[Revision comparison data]
--*--

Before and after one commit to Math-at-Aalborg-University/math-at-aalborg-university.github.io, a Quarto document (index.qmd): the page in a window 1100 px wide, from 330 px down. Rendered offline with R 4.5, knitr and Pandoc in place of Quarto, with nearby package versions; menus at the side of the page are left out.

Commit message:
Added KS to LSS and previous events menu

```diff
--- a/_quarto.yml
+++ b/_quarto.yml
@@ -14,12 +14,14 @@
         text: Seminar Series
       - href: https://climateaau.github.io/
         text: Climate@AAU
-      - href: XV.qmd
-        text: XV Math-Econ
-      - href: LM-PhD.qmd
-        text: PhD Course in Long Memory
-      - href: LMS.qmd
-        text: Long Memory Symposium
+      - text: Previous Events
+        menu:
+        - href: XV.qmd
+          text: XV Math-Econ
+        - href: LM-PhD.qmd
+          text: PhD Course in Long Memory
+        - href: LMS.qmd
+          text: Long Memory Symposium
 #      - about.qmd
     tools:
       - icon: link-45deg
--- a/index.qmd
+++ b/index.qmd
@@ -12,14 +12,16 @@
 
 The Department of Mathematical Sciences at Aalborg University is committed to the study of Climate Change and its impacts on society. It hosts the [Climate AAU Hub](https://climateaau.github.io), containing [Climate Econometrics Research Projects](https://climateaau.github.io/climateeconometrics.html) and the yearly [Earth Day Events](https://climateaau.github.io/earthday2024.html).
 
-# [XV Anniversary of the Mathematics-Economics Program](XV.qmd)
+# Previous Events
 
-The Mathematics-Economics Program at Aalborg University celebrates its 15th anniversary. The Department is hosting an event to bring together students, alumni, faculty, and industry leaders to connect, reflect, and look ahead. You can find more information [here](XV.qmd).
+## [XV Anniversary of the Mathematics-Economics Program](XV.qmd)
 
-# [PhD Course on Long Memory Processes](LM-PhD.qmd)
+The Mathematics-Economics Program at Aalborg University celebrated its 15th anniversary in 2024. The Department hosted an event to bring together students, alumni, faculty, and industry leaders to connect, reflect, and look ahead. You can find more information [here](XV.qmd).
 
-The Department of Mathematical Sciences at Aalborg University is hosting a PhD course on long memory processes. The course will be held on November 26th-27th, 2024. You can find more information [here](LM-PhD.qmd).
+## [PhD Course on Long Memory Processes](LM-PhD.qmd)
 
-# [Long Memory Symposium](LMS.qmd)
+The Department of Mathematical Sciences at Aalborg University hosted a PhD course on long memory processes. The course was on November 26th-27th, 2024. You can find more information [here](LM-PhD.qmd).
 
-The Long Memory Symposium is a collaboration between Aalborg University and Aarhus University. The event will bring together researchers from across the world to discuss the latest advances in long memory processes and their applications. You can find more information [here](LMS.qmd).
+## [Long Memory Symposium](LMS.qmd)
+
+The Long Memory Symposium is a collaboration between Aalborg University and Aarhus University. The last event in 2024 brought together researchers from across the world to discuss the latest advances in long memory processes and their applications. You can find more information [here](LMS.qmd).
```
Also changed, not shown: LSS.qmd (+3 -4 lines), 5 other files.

--*--

The output is every entry, printed exactly as it reads.

SOLVED PROBLEM →
Before and after one commit to Math-at-Aalborg-University/math-at-aalborg-university.github.io, a Quarto document (index.qmd): the page in a window 1100 px wide, from 330 px down. Rendered offline with R 4.5, knitr and Pandoc in place of Quarto, with nearby package versions; menus at the side of the page are left out.

Commit message:
Added KS to LSS and previous events menu

```diff
--- a/_quarto.yml
+++ b/_quarto.yml
@@ -14,12 +14,14 @@
         text: Seminar Series
       - href: https://climateaau.github.io/
         text: Climate@AAU
-      - href: XV.qmd
-        text: XV Math-Econ
-      - href: LM-PhD.qmd
-        text: PhD Course in Long Memory
-      - href: LMS.qmd
-        text: Long Memory Symposium
+      - text: Previous Events
+        menu:
+        - href: XV.qmd
+          text: XV Math-Econ
+        - href: LM-PhD.qmd
+          text: PhD Course in Long Memory
+        - href: LMS.qmd
+          text: Long Memory Symposium
 #      - about.qmd
     tools:
       - icon: link-45deg
--- a/index.qmd
+++ b/index.qmd
@@ -12,14 +12,16 @@
 
 The Department of Mathematical Sciences at Aalborg University is committed to the study of Climate Change and its impacts on society. It hosts the [Climate AAU Hub](https://climateaau.github.io), containing [Climate Econometrics Research Projects](https://climateaau.github.io/climateeconometrics.html) and the yearly [Earth Day Events](https://climateaau.github.io/earthday2024.html).
 
-# [XV Anniversary of the Mathematics-Economics Program](XV.qmd)
+# Previous Events
 
-The Mathematics-Economics Program at Aalborg University celebrates its 15th anniversary. The Department is hosting an event to bring together students, alumni, faculty, and industry leaders to connect, reflect, and look ahead. You can find more information [here](XV.qmd).
+## [XV Anniversary of the Mathematics-Economics Program](XV.qmd)
 
-# [PhD Course on Long Memory Processes](LM-PhD.qmd)
+The Mathematics-Economics Program at Aalborg University celebrated its 15th anniversary in 2024. The Department hosted an event to bring together students, alumni, faculty, and industry leaders to connect, reflect, and look ahead. You can find more information [here](XV.qmd).
 
-The Department of Mathematical Sciences at Aalborg University is hosting a PhD course on long memory processes. The course will be held on November 26th-27th, 2024. You can find more information [here](LM-PhD.qmd).
+## [PhD Course on Long Memory Processes](LM-PhD.qmd)
 
-# [Long Memory Symposium](LMS.qmd)
+The Department of Mathematical Sciences at Aalborg University hosted a PhD course on long memory processes. The course was on November 26th-27th, 2024. You can find more information [here](LM-PhD.qmd).
 
-The Long Memory Symposium is a collaboration between Aalborg University and Aarhus University. The event will bring together researchers from across the world to discuss the latest advances in long memory processes and their applications. You can find more information [here](LMS.qmd).
+## [Long Memory Symposium](LMS.qmd)
+
+The Long Memory Symposium is a collaboration between Aalborg University and Aarhus University. The last event in 2024 brought together researchers from across the world to discuss the latest advances in long memory processes and their applications. You can find more information [here](LMS.qmd).
```
Also changed, not shown: LSS.qmd (+3 -4 lines), 5 other files.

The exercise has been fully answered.